County Manager Eric Mosley and Chief Financial Officer Sonya Conroy struggled to answer all of the commissioners’ questions. Mosley said staff needed more time to figure out what the federal guidelines on spending the money are.

“We just need a little more time in order to ascertain the true vision of what the federal government and the state government has for these funds,” Mosley said, adding that the unusually quick turnaround from the federal government in response to requests for funds put extra stress on the finance department.

“Sounds like you’ve got more questions than answers at this time,” Davis told Mosley.

Mosley said he and Conroy should be able to come back soon with clear revenue and expenditures numbers, as well as how the FY2020 and FY2021 budgets have been impacted. He will also seek more guidance from the county auditor and the Association County Commissioners of Georgia about how the money can be spent.

Mosley said some of the costs the county can recoup through the funds are those incurred from purchasing personal protective equipment, COVID-19 testing, sanitation supplies, extra cleaning services such as at the government center or in the jail, overtime pay for staff working in direct response to the pandemic, pay and benefits for staff working to mitigate the pandemic and telework equipment.

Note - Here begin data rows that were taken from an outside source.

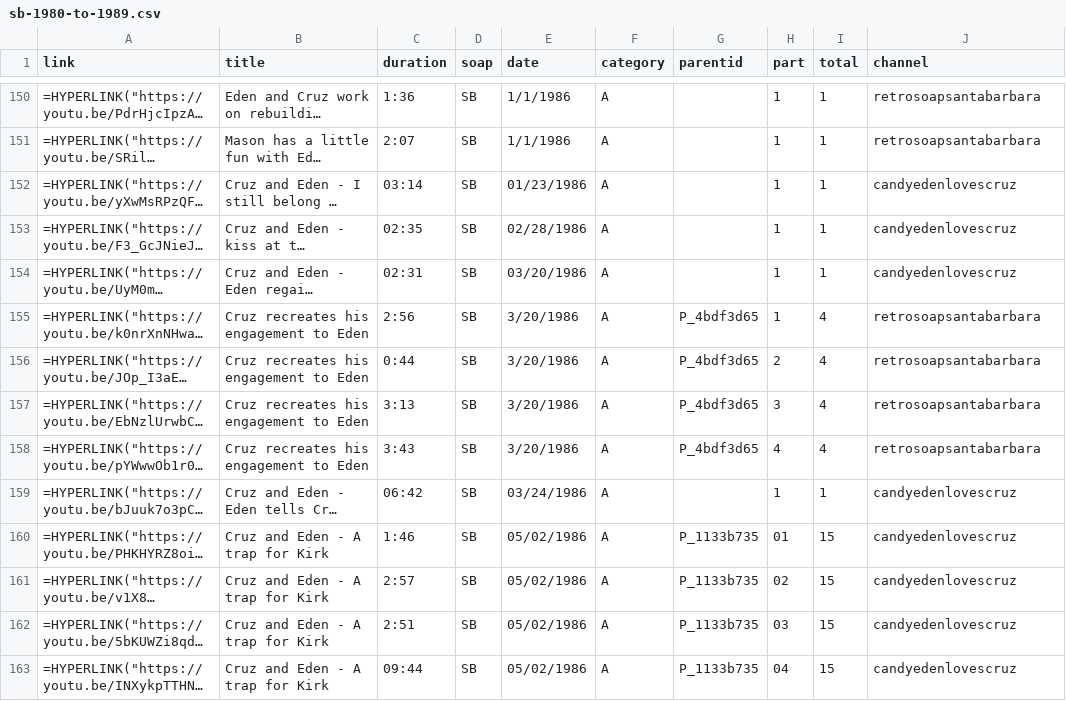
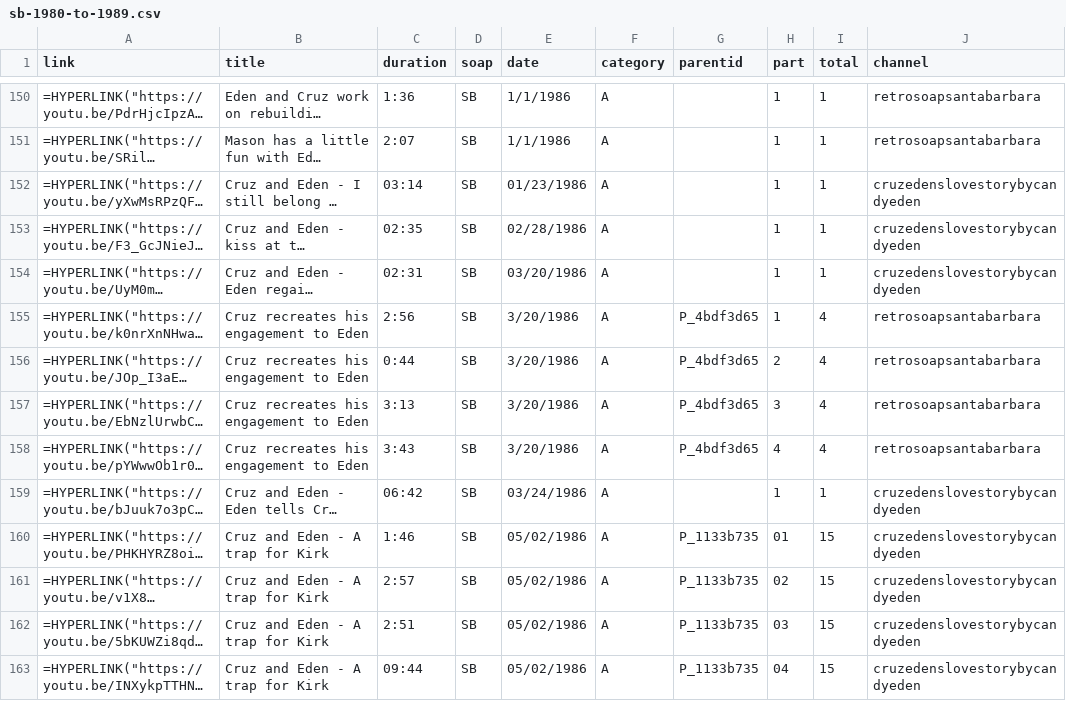
Before and after one commit to HamiltonBernique/SoapJack, a CSV file: SB/sb-1980-to-1989.csv, drawn as a sheet; only a part is shown, gaps mark what is left out; long unchanged cells end in …; the diff covers the shown part only; the diff names each change by its address in the sheet, - before the commit and + after, or states it on an @@ line.

```diff
--- a/SB/sb-1980-to-1989.csv
+++ b/SB/sb-1980-to-1989.csv
-J152:J154 (channel): candyedenlovescruz
+J152:J154 (channel): cruzedenslovestorybycandyeden
-J159:J163 (channel): candyedenlovescruz
+J159:J163 (channel): cruzedenslovestorybycandyeden
```
Also changed, not shown: 82 edited cells elsewhere in this file, 1 other file.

Mosley anticipates additional expenses in 2020, citing the continued need for diligent cleaning, PPE purchases and expenses associated with first responders and the jail.

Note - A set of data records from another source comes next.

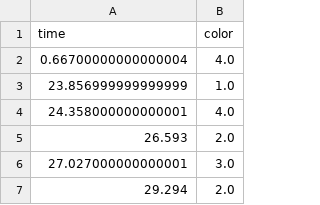
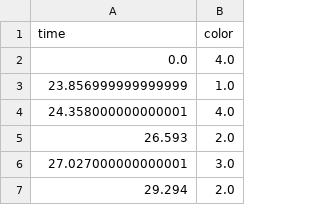
Before and after one commit to kp646576/SoD-Grapher, a CSV file: data/color_1.csv, drawn as a sheet; only a part is shown.

```diff
--- a/data/color_1.csv
+++ b/data/color_1.csv
@@ -1,3 +1,3 @@
 time,color
-0.66700000000000004,4.0
+0.0,4.0
 23.856999999999999,1.0
```
Also changed, not shown: 14 other files.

Conroy said revenues from work release and court fees were down dramatically. However, data is only available for the first month or two of the pandemic.

Court services revenue was down 99% in the one month for which data is available, but is recovering and “almost back in full swing,” Conroy said,

“We’ve got things in place. We do a lot of virtual court, and we’ve started to do a whole lot more in-person court. [Superior Court] Judge [Nina Markette] Baker has been very aggressive with her court calendars to make sure that we handle cases,” Court Services Director Lindsay Mobley said.

“And I think in the future the state court is going to be a lot more aggressive as well.”

Another department that lost significant revenue has been parks and recreation, Mosley said. He attributed that mainly to spring and summer sports not happening, but noted expenses were also down.

Online sales, through which the county receives sales tax, have brought in more revenue than usual. Mosley and Chairman Patrick Crews said boat and car sales have also been up, bringing in more tax and tag fee revenue.

“The county has done a good job during the fruitful years of saving for a rainy day. And so, when the rainy day came we have been better prepared than others,” Mosley said.

Crews said the topic of employee compensation had been discussed recently. The LaGrange City Council last week voted to spend $600,000 in city CARES funds on hazard pay for city employees, granting three $500 payments to each full-time employee — except department heads and elected officials — spread out over the last three months of the year.

Mayor Jim Thornton proposed the move, citing the work of city employees who have stayed on the job throughout the pandemic.

“I want all of our employees to understand … that we do appreciate the job they did during this difficult time,” Crews said.

Mosley said “very few” local governments in Georgia had taken the approach of awarding extra pay. The consensus of commissioners was that the county needed to crunch more numbers and examine what strings were attached to the CARES funds before it doled out any extra pay.

Crews also emphasized that the county money was only received two weeks ago, and they have not been “sitting on it.”

“Please understand that it’s not that we’re opposed, in any way,” Crews said. “We want to look into this matter, and come back, fairly quickly, and make the decision and keep you informed as to what’s going on.”

Two requests to lift the hiring freeze were also submitted at the meeting, to be voted on at the Tuesday meeting:

  • Mobley requested the hiring freeze be lifted to hire an assistant solicitor. The position is already budgeted, and the former assistant solicitor left in August.
  • E-911 Director Jason Lawson requested the hiring freeze be lifted to hire a deputy director for E-911. Currently, the position is held by Kim Vaughn, who will retire at the end of the year.